**Work to be completed**
Whichever lines include the word "content", copy them as they appear in the data.

**Exercise materials**
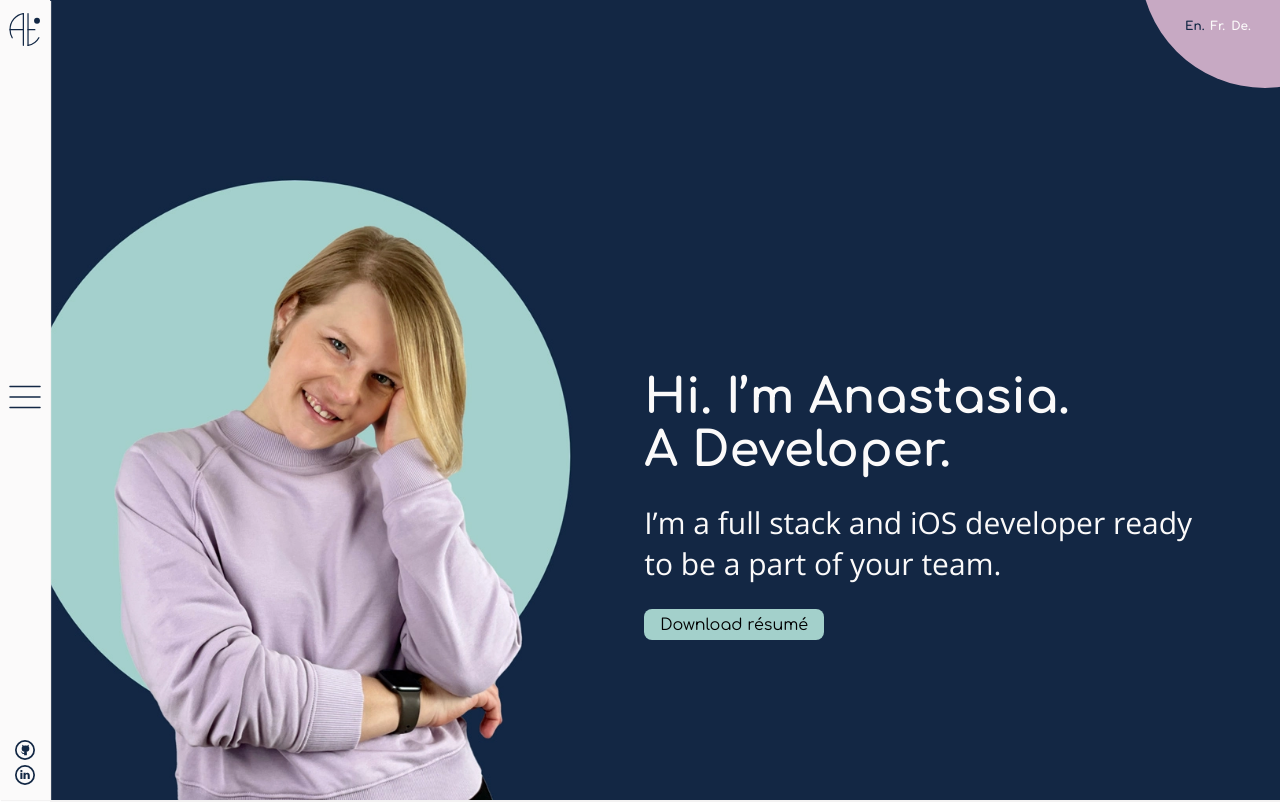
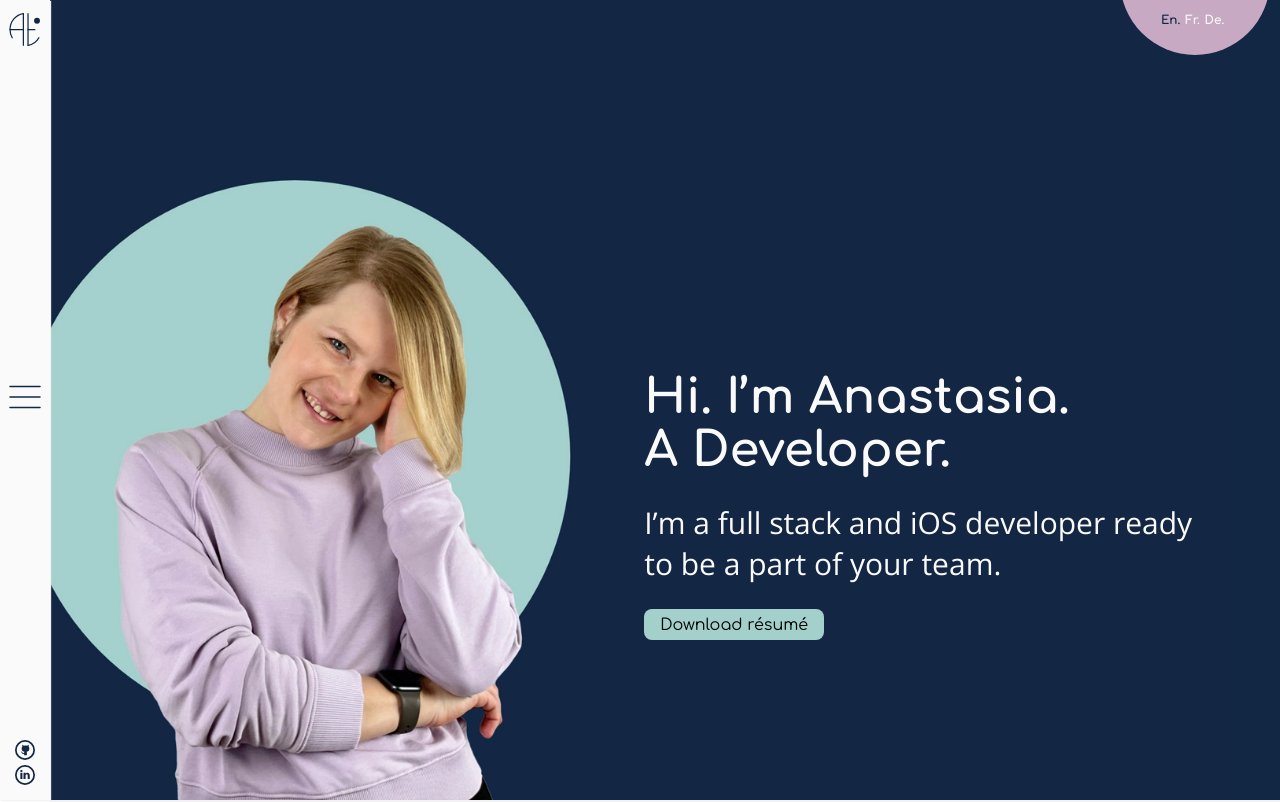
Before and after one commit to anatanczak/my-website-v2, a React (Create React App) app: page / in a window 1280 px wide. Shown: the top 802 px of the page. Built offline with nearby package versions, Linux system fonts and the light colour scheme; what i18next-xhr-backend would draw is missing.

Commit message:
change styles - language select component

```diff
--- a/src/Components/LanguageSelect/styles.scss
+++ b/src/Components/LanguageSelect/styles.scss
@@ -6,48 +6,59 @@
 .LangugageSelectContainer {
   z-index: 3;
   position: fixed;
-  top: -162px;
-  right: -110px;
-  width: 250px;
-  height: 250px;
-  border-radius: 50%;
-  background-color: $main-lilly;
+  top: 0;
+  right: 10px;
+  height: 50px;
+
+  display: flex;
+  align-items: center;
+  justify-content: center;
 
   &-Languages {
-    position: relative;
-    top: 65%;
-    left: 0;
-    width: 60%;
-    height: 50px;
+    padding: 0.5em;
     display: flex;
     align-items: center;
     justify-content: center;
     &-Language {
       font: $language-select-font;
-      margin-left: 0.5em;
-      color: $main-white;
+      color: $main-lilly;
       cursor: pointer;
-    }
-  }
-}
-.activeLangugage {
-  color: $main-darkblue;
-}
-/*  --------------- Mobile ----------------- */
-@media (max-width: $mobile-max-width) and (max-height: $shortmobile-max-height) {
-  .LangugageSelectContainer {
-    top: -175px;
-
-    &-Languages {
-      top: 70%;
+      margin-right: 0.4em;
     }
   }
 }
 
-/*  --------------- Tiny Mobile ----------------- */
-@media (max-width: $tiny-mobile-max-width) {
+/* ---------------------------  Larger screens  --------------------------- */
+@media (min-width: $tablet-min-width) {
   .LangugageSelectContainer {
-    top: -162px;
-    right: -120px;
+    position: absolute;
+    right: 10px;
+    top: -95px;
+    width: 150px;
+    height: 150px;
+    border-radius: 100%;
+    background-color: $main-lilly;
+
+    &-Languages {
+      position: absolute;
+      top: 60%;
+      left: 0;
+      width: 100%;
+      height: 50px;
+      display: flex;
+      align-items: center;
+      justify-content: center;
+
+      &-Language {
+        font: $language-select-font;
+        color: $main-white;
+        cursor: pointer;
+        margin-right: 0.4em;
+      }
+    }
   }
 }
+
+.activeLangugage {
+  color: $main-darkblue;
+}
```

**Problem solution**
+  justify-content: center;
     justify-content: center;
+      justify-content: center;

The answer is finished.